But the caricatures, considered blasphemous by Muslims, have provoked anger across the Islamic world.
"Secularism is a kind of fundamentalism of its own," said Andrew Hussey, cultural historian and author of the "The French Intifada: The Long War Between France and Its Arabs."
The "two very opposing ways of seeing the world" seem currently to be "irreconcilable," he told NBC News. With neither side likely to backdown on their worldview, Hussey said the emotional climate was "terribly overheated."
Some in France say the debate is harming the country.
"Our own discourse in France is radicalizing," said François Héran, French sociologist and academic at the Collège de France in Paris. Adding that it was "a mistake" to conflate freedom of expression with French identity.

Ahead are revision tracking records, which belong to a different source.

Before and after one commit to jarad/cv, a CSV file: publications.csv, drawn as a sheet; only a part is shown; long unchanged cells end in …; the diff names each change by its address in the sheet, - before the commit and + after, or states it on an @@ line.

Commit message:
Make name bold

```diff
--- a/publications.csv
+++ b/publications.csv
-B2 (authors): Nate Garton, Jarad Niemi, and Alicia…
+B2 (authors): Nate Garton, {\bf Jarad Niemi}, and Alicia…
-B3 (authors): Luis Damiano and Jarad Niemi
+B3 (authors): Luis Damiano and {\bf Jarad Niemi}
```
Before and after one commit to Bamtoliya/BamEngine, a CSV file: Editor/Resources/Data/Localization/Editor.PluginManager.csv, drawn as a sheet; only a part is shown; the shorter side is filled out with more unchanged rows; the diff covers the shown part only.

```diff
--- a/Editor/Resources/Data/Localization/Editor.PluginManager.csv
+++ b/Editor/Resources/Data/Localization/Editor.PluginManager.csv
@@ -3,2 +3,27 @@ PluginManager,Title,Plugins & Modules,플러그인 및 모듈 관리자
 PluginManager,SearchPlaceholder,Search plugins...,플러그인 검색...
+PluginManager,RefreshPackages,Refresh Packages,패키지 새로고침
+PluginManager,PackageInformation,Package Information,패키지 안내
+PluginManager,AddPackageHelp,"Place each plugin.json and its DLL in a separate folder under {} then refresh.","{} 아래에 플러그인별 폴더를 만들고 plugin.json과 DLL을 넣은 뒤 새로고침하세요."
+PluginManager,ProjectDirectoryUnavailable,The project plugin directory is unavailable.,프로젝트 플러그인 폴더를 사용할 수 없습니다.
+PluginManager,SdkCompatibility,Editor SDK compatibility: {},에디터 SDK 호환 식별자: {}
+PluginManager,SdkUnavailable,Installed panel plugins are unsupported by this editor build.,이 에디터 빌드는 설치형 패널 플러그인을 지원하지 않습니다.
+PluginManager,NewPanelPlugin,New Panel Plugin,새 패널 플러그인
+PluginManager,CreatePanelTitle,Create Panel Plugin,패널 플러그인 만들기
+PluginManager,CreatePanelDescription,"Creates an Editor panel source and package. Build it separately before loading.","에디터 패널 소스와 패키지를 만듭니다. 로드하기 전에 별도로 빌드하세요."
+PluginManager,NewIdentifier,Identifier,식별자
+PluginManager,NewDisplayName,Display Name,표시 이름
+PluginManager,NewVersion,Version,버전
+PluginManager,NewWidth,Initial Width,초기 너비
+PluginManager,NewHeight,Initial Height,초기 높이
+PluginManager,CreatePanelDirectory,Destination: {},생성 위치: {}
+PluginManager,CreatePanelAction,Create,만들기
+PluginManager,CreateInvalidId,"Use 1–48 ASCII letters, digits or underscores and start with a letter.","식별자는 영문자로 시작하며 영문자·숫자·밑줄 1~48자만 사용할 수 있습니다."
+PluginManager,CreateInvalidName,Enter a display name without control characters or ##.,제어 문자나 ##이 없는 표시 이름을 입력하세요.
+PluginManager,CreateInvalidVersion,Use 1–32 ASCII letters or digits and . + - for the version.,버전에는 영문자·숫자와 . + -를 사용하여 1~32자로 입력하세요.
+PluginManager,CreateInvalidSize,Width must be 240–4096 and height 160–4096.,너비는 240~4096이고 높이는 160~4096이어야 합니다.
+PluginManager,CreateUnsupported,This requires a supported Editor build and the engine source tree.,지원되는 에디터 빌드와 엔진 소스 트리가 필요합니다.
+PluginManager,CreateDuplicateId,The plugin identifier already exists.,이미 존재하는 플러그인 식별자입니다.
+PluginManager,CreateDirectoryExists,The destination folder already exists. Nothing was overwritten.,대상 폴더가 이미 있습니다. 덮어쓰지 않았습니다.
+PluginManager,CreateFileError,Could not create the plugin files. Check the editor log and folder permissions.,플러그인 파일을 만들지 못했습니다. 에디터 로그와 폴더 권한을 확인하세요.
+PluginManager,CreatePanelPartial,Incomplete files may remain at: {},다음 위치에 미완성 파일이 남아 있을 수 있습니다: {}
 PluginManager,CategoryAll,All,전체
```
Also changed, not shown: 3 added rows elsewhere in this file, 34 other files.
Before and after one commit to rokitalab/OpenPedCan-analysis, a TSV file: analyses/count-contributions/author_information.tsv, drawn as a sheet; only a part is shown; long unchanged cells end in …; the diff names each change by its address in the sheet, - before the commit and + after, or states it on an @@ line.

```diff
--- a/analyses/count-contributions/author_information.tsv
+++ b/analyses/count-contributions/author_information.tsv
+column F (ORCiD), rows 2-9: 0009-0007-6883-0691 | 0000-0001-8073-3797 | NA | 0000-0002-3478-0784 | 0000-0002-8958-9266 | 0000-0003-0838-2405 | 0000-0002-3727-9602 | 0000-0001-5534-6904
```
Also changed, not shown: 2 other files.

Instead, Héran said freedom of speech had "limits" that were being forgotten in the public discourse as "the pressure of the far right is very, very strong."
"We are now the hostages of Charlie Hebdo, we are now the hostages of the jihadists," he said. "I'm rather pessimistic."
Reuters contributed to this report.